» **Exercise goal**
Each line of the records is to be copied verbatim.

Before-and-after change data
+ + + +

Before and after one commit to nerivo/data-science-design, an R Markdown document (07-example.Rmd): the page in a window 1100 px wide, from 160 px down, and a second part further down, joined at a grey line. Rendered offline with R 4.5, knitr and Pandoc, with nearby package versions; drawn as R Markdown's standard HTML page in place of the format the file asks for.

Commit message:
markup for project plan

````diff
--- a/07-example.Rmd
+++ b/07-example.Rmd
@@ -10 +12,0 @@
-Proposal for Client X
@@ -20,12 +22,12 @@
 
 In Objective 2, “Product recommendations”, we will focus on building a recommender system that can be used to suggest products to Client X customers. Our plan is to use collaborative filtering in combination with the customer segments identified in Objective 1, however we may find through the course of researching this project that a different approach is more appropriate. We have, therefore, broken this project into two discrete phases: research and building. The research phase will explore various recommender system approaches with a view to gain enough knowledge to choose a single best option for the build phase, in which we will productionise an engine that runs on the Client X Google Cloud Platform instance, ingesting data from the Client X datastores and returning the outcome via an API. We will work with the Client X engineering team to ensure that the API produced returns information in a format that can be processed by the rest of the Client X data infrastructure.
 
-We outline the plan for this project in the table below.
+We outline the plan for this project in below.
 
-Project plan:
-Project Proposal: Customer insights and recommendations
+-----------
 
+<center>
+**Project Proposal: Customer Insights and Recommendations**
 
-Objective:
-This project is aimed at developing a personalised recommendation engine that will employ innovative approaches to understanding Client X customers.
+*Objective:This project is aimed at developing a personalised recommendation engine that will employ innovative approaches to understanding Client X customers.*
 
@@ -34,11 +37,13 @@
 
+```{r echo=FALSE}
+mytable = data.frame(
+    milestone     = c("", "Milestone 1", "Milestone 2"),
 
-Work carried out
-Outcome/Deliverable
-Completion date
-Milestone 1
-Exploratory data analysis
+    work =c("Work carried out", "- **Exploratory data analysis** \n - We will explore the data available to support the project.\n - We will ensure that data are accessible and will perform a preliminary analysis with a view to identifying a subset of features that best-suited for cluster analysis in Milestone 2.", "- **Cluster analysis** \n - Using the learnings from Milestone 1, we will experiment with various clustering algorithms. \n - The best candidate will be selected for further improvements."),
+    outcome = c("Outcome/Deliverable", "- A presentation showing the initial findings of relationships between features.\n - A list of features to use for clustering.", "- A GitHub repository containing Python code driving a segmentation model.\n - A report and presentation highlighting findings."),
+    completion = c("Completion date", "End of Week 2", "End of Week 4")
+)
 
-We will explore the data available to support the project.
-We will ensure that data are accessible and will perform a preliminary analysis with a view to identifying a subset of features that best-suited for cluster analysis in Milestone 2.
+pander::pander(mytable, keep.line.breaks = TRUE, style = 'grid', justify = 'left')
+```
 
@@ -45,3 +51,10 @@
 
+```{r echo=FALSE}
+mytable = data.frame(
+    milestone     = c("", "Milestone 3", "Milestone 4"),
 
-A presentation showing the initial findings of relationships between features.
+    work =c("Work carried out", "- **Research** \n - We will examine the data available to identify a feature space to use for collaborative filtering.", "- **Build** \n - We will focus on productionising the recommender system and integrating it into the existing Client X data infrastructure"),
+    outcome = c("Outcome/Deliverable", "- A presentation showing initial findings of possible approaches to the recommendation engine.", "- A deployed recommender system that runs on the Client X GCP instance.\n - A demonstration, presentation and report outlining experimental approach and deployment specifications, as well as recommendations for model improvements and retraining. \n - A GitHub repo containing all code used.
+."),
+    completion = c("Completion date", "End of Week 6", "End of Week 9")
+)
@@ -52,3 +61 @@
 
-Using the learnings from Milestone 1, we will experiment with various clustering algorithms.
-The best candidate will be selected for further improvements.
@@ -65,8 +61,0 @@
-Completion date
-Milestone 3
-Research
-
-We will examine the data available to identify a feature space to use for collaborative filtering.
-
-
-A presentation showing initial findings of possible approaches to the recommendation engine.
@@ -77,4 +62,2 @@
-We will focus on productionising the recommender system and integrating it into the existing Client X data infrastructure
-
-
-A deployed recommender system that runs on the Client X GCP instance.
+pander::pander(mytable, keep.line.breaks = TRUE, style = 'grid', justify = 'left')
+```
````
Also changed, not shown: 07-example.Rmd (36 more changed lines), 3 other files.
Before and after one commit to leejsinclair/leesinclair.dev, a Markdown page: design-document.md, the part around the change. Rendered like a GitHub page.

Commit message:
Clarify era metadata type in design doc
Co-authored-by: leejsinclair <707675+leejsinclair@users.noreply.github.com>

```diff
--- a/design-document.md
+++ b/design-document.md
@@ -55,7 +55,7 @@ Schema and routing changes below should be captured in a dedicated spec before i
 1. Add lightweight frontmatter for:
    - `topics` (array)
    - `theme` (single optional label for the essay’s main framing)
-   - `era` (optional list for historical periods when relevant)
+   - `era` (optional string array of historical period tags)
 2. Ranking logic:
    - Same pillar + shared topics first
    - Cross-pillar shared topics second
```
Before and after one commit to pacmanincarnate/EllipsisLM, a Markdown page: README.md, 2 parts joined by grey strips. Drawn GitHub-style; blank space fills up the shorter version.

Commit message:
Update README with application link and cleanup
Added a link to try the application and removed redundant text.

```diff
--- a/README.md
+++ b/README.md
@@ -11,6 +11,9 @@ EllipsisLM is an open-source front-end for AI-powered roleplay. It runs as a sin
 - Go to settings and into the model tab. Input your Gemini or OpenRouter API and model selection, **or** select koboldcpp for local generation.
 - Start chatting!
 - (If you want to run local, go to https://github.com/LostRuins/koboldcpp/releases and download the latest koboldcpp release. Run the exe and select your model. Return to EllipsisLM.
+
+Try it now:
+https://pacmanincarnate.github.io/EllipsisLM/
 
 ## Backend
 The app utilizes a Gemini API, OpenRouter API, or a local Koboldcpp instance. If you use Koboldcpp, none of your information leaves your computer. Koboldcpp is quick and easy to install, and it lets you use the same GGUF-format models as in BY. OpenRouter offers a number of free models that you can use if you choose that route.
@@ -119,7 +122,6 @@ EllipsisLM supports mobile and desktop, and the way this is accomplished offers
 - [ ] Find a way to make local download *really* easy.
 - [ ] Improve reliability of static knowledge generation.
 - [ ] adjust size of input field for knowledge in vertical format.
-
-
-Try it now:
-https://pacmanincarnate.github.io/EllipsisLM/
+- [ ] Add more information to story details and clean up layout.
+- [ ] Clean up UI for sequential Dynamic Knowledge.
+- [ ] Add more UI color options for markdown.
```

+ + + +

» **Task output**
Before and after one commit to nerivo/data-science-design, an R Markdown document (07-example.Rmd): the page in a window 1100 px wide, from 160 px down, and a second part further down, joined at a grey line. Rendered offline with R 4.5, knitr and Pandoc, with nearby package versions; drawn as R Markdown's standard HTML page in place of the format the file asks for.

Commit message:
markup for project plan

````diff
--- a/07-example.Rmd
+++ b/07-example.Rmd
@@ -10 +12,0 @@
-Proposal for Client X
@@ -20,12 +22,12 @@
 
 In Objective 2, “Product recommendations”, we will focus on building a recommender system that can be used to suggest products to Client X customers. Our plan is to use collaborative filtering in combination with the customer segments identified in Objective 1, however we may find through the course of researching this project that a different approach is more appropriate. We have, therefore, broken this project into two discrete phases: research and building. The research phase will explore various recommender system approaches with a view to gain enough knowledge to choose a single best option for the build phase, in which we will productionise an engine that runs on the Client X Google Cloud Platform instance, ingesting data from the Client X datastores and returning the outcome via an API. We will work with the Client X engineering team to ensure that the API produced returns information in a format that can be processed by the rest of the Client X data infrastructure.
 
-We outline the plan for this project in the table below.
+We outline the plan for this project in below.
 
-Project plan:
-Project Proposal: Customer insights and recommendations
+-----------
 
+<center>
+**Project Proposal: Customer Insights and Recommendations**
 
-Objective:
-This project is aimed at developing a personalised recommendation engine that will employ innovative approaches to understanding Client X customers.
+*Objective:This project is aimed at developing a personalised recommendation engine that will employ innovative approaches to understanding Client X customers.*
 
@@ -34,11 +37,13 @@
 
+```{r echo=FALSE}
+mytable = data.frame(
+    milestone     = c("", "Milestone 1", "Milestone 2"),
 
-Work carried out
-Outcome/Deliverable
-Completion date
-Milestone 1
-Exploratory data analysis
+    work =c("Work carried out", "- **Exploratory data analysis** \n - We will explore the data available to support the project.\n - We will ensure that data are accessible and will perform a preliminary analysis with a view to identifying a subset of features that best-suited for cluster analysis in Milestone 2.", "- **Cluster analysis** \n - Using the learnings from Milestone 1, we will experiment with various clustering algorithms. \n - The best candidate will be selected for further improvements."),
+    outcome = c("Outcome/Deliverable", "- A presentation showing the initial findings of relationships between features.\n - A list of features to use for clustering.", "- A GitHub repository containing Python code driving a segmentation model.\n - A report and presentation highlighting findings."),
+    completion = c("Completion date", "End of Week 2", "End of Week 4")
+)
 
-We will explore the data available to support the project.
-We will ensure that data are accessible and will perform a preliminary analysis with a view to identifying a subset of features that best-suited for cluster analysis in Milestone 2.
+pander::pander(mytable, keep.line.breaks = TRUE, style = 'grid', justify = 'left')
+```
 
@@ -45,3 +51,10 @@
 
+```{r echo=FALSE}
+mytable = data.frame(
+    milestone     = c("", "Milestone 3", "Milestone 4"),
 
-A presentation showing the initial findings of relationships between features.
+    work =c("Work carried out", "- **Research** \n - We will examine the data available to identify a feature space to use for collaborative filtering.", "- **Build** \n - We will focus on productionising the recommender system and integrating it into the existing Client X data infrastructure"),
+    outcome = c("Outcome/Deliverable", "- A presentation showing initial findings of possible approaches to the recommendation engine.", "- A deployed recommender system that runs on the Client X GCP instance.\n - A demonstration, presentation and report outlining experimental approach and deployment specifications, as well as recommendations for model improvements and retraining. \n - A GitHub repo containing all code used.
+."),
+    completion = c("Completion date", "End of Week 6", "End of Week 9")
+)
@@ -52,3 +61 @@
 
-Using the learnings from Milestone 1, we will experiment with various clustering algorithms.
-The best candidate will be selected for further improvements.
@@ -65,8 +61,0 @@
-Completion date
-Milestone 3
-Research
-
-We will examine the data available to identify a feature space to use for collaborative filtering.
-
-
-A presentation showing initial findings of possible approaches to the recommendation engine.
@@ -77,4 +62,2 @@
-We will focus on productionising the recommender system and integrating it into the existing Client X data infrastructure
-
-
-A deployed recommender system that runs on the Client X GCP instance.
+pander::pander(mytable, keep.line.breaks = TRUE, style = 'grid', justify = 'left')
+```
````
Also changed, not shown: 07-example.Rmd (36 more changed lines), 3 other files.
Before and after one commit to leejsinclair/leesinclair.dev, a Markdown page: design-document.md, the part around the change. Rendered like a GitHub page.

Commit message:
Clarify era metadata type in design doc
Co-authored-by: leejsinclair <707675+leejsinclair@users.noreply.github.com>

```diff
--- a/design-document.md
+++ b/design-document.md
@@ -55,7 +55,7 @@ Schema and routing changes below should be captured in a dedicated spec before i
 1. Add lightweight frontmatter for:
    - `topics` (array)
    - `theme` (single optional label for the essay’s main framing)
-   - `era` (optional list for historical periods when relevant)
+   - `era` (optional string array of historical period tags)
 2. Ranking logic:
    - Same pillar + shared topics first
    - Cross-pillar shared topics second
```
Before and after one commit to pacmanincarnate/EllipsisLM, a Markdown page: README.md, 2 parts joined by grey strips. Drawn GitHub-style; blank space fills up the shorter version.

Commit message:
Update README with application link and cleanup
Added a link to try the application and removed redundant text.

```diff
--- a/README.md
+++ b/README.md
@@ -11,6 +11,9 @@ EllipsisLM is an open-source front-end for AI-powered roleplay. It runs as a sin
 - Go to settings and into the model tab. Input your Gemini or OpenRouter API and model selection, **or** select koboldcpp for local generation.
 - Start chatting!
 - (If you want to run local, go to https://github.com/LostRuins/koboldcpp/releases and download the latest koboldcpp release. Run the exe and select your model. Return to EllipsisLM.
+
+Try it now:
+https://pacmanincarnate.github.io/EllipsisLM/
 
 ## Backend
 The app utilizes a Gemini API, OpenRouter API, or a local Koboldcpp instance. If you use Koboldcpp, none of your information leaves your computer. Koboldcpp is quick and easy to install, and it lets you use the same GGUF-format models as in BY. OpenRouter offers a number of free models that you can use if you choose that route.
@@ -119,7 +122,6 @@ EllipsisLM supports mobile and desktop, and the way this is accomplished offers
 - [ ] Find a way to make local download *really* easy.
 - [ ] Improve reliability of static knowledge generation.
 - [ ] adjust size of input field for knowledge in vertical format.
-
-
-Try it now:
-https://pacmanincarnate.github.io/EllipsisLM/
+- [ ] Add more information to story details and clean up layout.
+- [ ] Clean up UI for sequential Dynamic Knowledge.
+- [ ] Add more UI color options for markdown.
```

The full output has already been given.